Under the terms of their Treaty Land Entitlements, the first nations have continually argued each court case that they have “first right” to any surplus federal land in order to settle outstanding land claims not fulfilled by 1871’s Treaty 1.
In 2009, a Federal Court judge agreed and ordered a freeze on the land sale until the seven bands were consulted. That decision was appealed by the federal government, resulting in a 2011 reversal of the decision. Last December, another federal judge ordered that the first decision be upheld and the federal government begin consultations with the bands. (The Conservative government maintains that it has consulted with the bands.) The federal government’s appeal alleges Justice Robert T. Hughes acted beyond his jurisdiction and should not have ruled the sale of the land to Canada Lands Company be frozen.

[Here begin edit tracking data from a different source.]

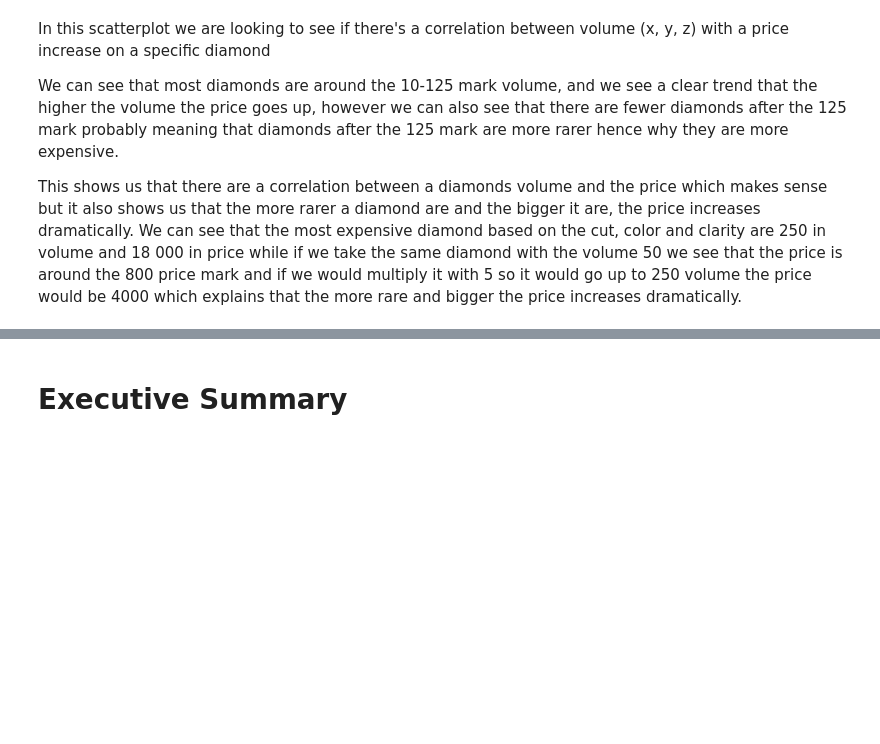
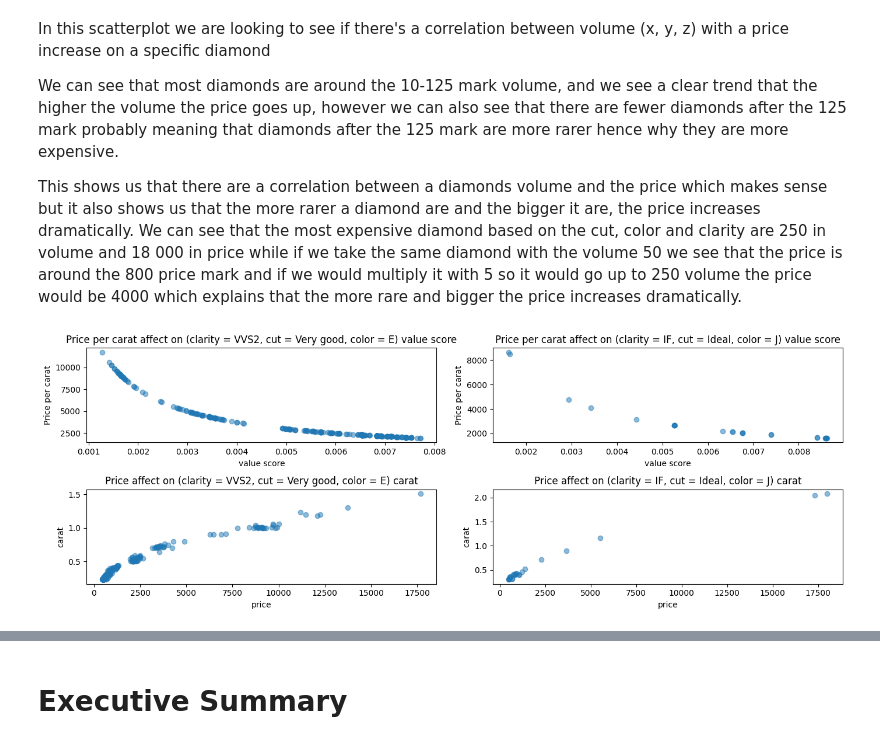
Before and after one commit to TimBjorkegren/Diamonds_Streamlit, a Jupyter notebook: jupyter_diamonds.ipynb, the cells around one changed output, grey strips where cells are left out. Cells and saved outputs as stored; diff of their text form; code cells hidden in the pictures; blank space fills up the shorter version.

Commit message:
added some more graphs

```diff
--- a/jupyter_diamonds.ipynb
+++ b/jupyter_diamonds.ipynb
@@ -415,7 +422,14 @@ price_change = data_diamonds[
     (data_diamonds['clarity'] == 'VVS2')
 ].copy()
 
+price_change_2 = data_diamonds[
+    (data_diamonds['cut'] == 'Ideal') &
+    (data_diamonds['color'] == 'J') &
+    (data_diamonds['clarity'] == 'IF')
+].copy()
+
 price_change['volume'] = price_change['x']  * price_change['y']  * price_change['z']
+price_change_2['volume'] = price_change['x']  * price_change['y']  * price_change['z']
 
 fig, ax = plt.subplots()
 ax.scatter(price_change['volume'], price_change['price'], alpha=0.5)
@@ -432,3 +446,28 @@ We can see that most diamonds are around the 10-125 mark volume, and we see a cl
 
 This shows us that there are a correlation between a diamonds volume and the price which makes sense but it also shows us that the more rarer a diamond are and the bigger it are, the price increases dramatically.
 We can see that the most expensive diamond based on the cut, color and clarity are 250 in volume and 18 000 in price while if we take the same diamond with the volume 50 we see that the price is around the 800 price mark and if we would multiply it with 5 so it would go up to 250 volume the price would be 4000 which explains that the more rare and bigger the price increases dramatically.
+# %%
+fig, ax = plt.subplots(2, 2, figsize=(14, 5))
+ax[0, 0].scatter(price_change['value_score'], price_change['price_per_carat'], alpha=0.5)
+ax[0, 0].set_xlabel('value score')
+ax[0, 0].set_ylabel('Price per carat')
+ax[0, 0].set_title('Price per carat affect on (clarity = VVS2, cut = Very good, color = E) value score')
+
+ax[0, 1].scatter(price_change_2['value_score'], price_change_2['price_per_carat'], alpha=0.5)
+ax[0, 1].set_xlabel('value score')
+ax[0, 1].set_ylabel('Price per carat')
+ax[0, 1].set_title('Price per carat affect on (clarity = IF, cut = Ideal, color = J) value score')
+
+ax[1, 0].scatter(price_change['price'], price_change['carat'], alpha=0.5)
+ax[1, 0].set_xlabel('price')
+ax[1, 0].set_ylabel('carat')
+ax[1, 0].set_title('Price affect on (clarity = VVS2, cut = Very good, color = E) carat')
+
+ax[1, 1].scatter(price_change_2['price'], price_change_2['carat'], alpha=0.5)
+ax[1, 1].set_xlabel('price')
+ax[1, 1].set_ylabel('carat')
+ax[1, 1].set_title('Price affect on (clarity = IF, cut = Ideal, color = J) carat')
+
+plt.tight_layout()
+# %% [output]
+[figure, added]
```
Also changed, not shown: parts of 5 cells of this notebook.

Meanwhile, the Free Press was allegedly told by “a highly-placed Conservative government source” in December that Ottawa was prepared to sell the land to the first nations, provided it wasn’t turned into an urban reserve.
But that was always the objective of the bands. In 2002, Olson told the Real Estate News that the band would approach Indian Affairs to have the barracks land turned into an urban reserve. Since urban reserves are no-tax zones, he said, a deal would be struck with the city to provide services.

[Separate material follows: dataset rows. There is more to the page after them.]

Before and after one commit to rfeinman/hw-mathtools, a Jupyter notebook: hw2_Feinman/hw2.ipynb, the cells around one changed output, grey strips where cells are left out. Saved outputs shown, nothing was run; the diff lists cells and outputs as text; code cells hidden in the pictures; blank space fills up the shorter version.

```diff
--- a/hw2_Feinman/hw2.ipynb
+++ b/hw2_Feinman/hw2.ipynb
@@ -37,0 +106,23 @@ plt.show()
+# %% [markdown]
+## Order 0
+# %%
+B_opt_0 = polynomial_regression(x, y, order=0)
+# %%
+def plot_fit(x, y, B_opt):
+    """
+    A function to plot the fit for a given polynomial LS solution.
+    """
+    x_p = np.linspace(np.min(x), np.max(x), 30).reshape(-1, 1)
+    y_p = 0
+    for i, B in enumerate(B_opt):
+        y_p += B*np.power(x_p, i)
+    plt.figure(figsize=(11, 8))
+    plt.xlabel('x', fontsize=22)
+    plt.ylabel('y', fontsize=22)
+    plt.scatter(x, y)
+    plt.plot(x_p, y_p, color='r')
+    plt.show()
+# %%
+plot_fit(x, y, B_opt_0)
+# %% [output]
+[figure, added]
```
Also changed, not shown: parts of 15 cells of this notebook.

In other urban reserves in Saskatchewan, an annual fee is the norm to cover municipal services and the loss of tax revenues. But urban reserves must comply with provincial laws and municipal bylaws.

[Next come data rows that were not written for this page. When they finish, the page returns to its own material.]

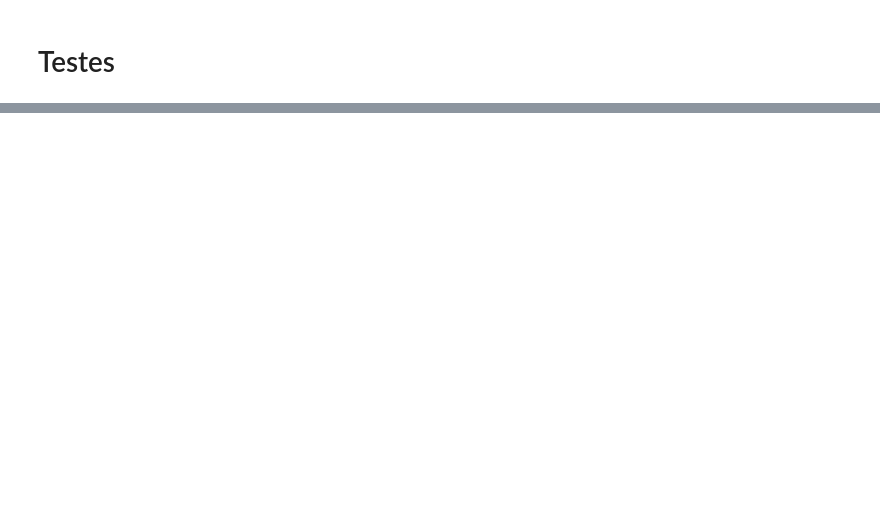
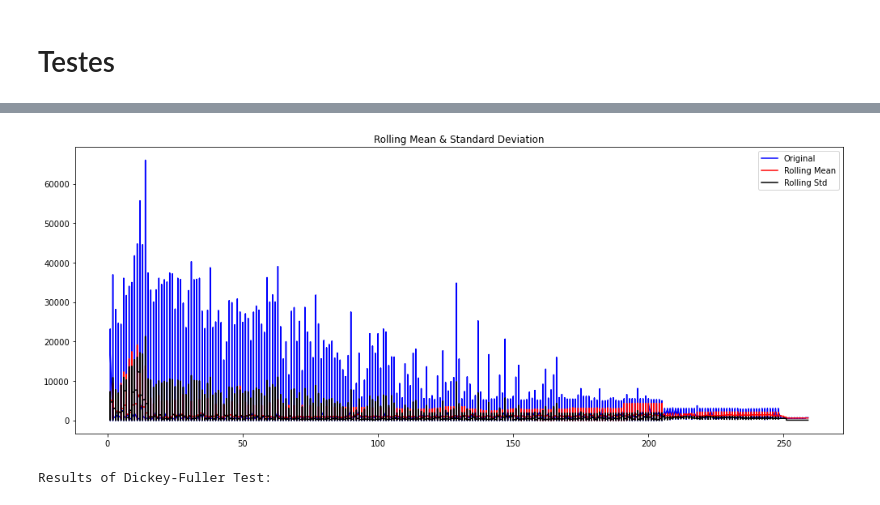
Before and after one commit to samuel0072/CD_COMP401, a Jupyter notebook: Projeto.ipynb, the cells around one changed output, grey strips where cells are left out. Cells and saved outputs as stored; diff of their text form; code cells hidden in the pictures; blank space fills up the shorter version.

```diff
--- a/Projeto.ipynb
+++ b/Projeto.ipynb
@@ -76,15 +81,16 @@ cidades_dataset = import_dataset("Datasets/municipios.csv", sep = ";", columns =
 # %%
 def clean_spaces(df, text_columns, number_columns):
     #retira os espaços em branco e coloca todos os caracteres em caixa baixa
-    df = df.applymap(
+    new_df = df.applymap(
         lambda x: " ".join( x.split() ).lower() if isinstance(x, str) else x,
         na_action = 'ignore')
+    del df
     #troca todas as ',' por '.'
-    df[number_columns] = df[number_columns].applymap(
+    new_df[number_columns] = new_df[number_columns].applymap(
         lambda x: ".".join(x.split(",")) if isinstance(x, str) else x,
         na_action = 'ignore')
 
-    return df
+    return new_df
 # %%
 text_columns = ["Nome", "CPF", "Descrição do cargo emprego", "Nível de Escolaridade", "Denominação do órgão de atuação",
               "UF da UPAG de vinculação", "Denominação unidade organizacional", "UF da Residência",
@@ -232,0 +241,4 @@ abono_dataset["Meses com abono"] = pd.Series(data = meses)
+# %%
+abono_dataset.sort_values("Meses com abono", inplace = True, kind = "mergesort", ignore_index = True)
+# %%
+abono_dataset.set_index("Meses com abono", inplace = True)
@@ -250,0 +279,30 @@ abono_dataset
+# %%
+#código feito por https://www.vooo.pro/insights/guia-completo-para-criar-time-series-com-codigo-em-python/
+def test_stationarity(timeseries):
+
+
+    #Determing rolling statistics
+    rolling = timeseries.rolling(12)
+    rolmean = rolling.mean()
+    rolstd = rolling.std()
+
+    #Plot rolling statistics:
+    orig = plt.plot(timeseries, color='blue',label='Original')
+    mean = plt.plot(rolmean, color='red', label='Rolling Mean')
+    std = plt.plot(rolstd, color='black', label = 'Rolling Std')
+    plt.legend(loc='best')
+    plt.title('Rolling Mean & Standard Deviation')
+    plt.show(block=False)
+
+    #Perform Dickey-Fuller test:
+    print('Results of Dickey-Fuller Test:')
+    dftest = adfuller(timeseries, autolag='AIC')
+    dfoutput = pd.Series(dftest[0:4], index=['Test Statistic','p-value','#Lags Used','Number of Observations Used'])
+    for key,value in dftest[4].items():
+        dfoutput['Critical Value (%s)'%key] = value
+    print(dfoutput)
+# %%
+test_stationarity(abono_dataset["VAL"])
+# %% [output]
+[figure, added]
+Results of Dickey-Fuller Test:
```
Also changed, not shown: parts of 45 cells of this notebook.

What Canada Lands Company intends to do with the land should the federal government win its appeal remains a matter of speculation. But in other instances, the Crown corporation has turned abandoned bases into residential housing projects with limited commercial development. When it acquired CFB Calgary, Canada Lands converted it into a development called Garrison Woods, which incorporated the principle of “New Urbanism” — narrow streets, broad sidewalks, original streetscaping and readily accessible transit.
At the time, Ken Toews of Canada lands said it was “a one-of-a-kind urban village in the middle of the big city,” and that it was “an integrated community where people can live, work, play and be educated.”
But that’s Ottawa’s vision. It is probable that the first nations will win the last battle for the Kapyong Barracks, and they may come up with some version of their own Garrison Woods.
In the end, Olson was right in 2002 when he predicted it would eventually take years for a resolution to be reached. In the meantime, an extremely valuable piece of Winnipeg real estate sits idle and isn’t benefiting anyone.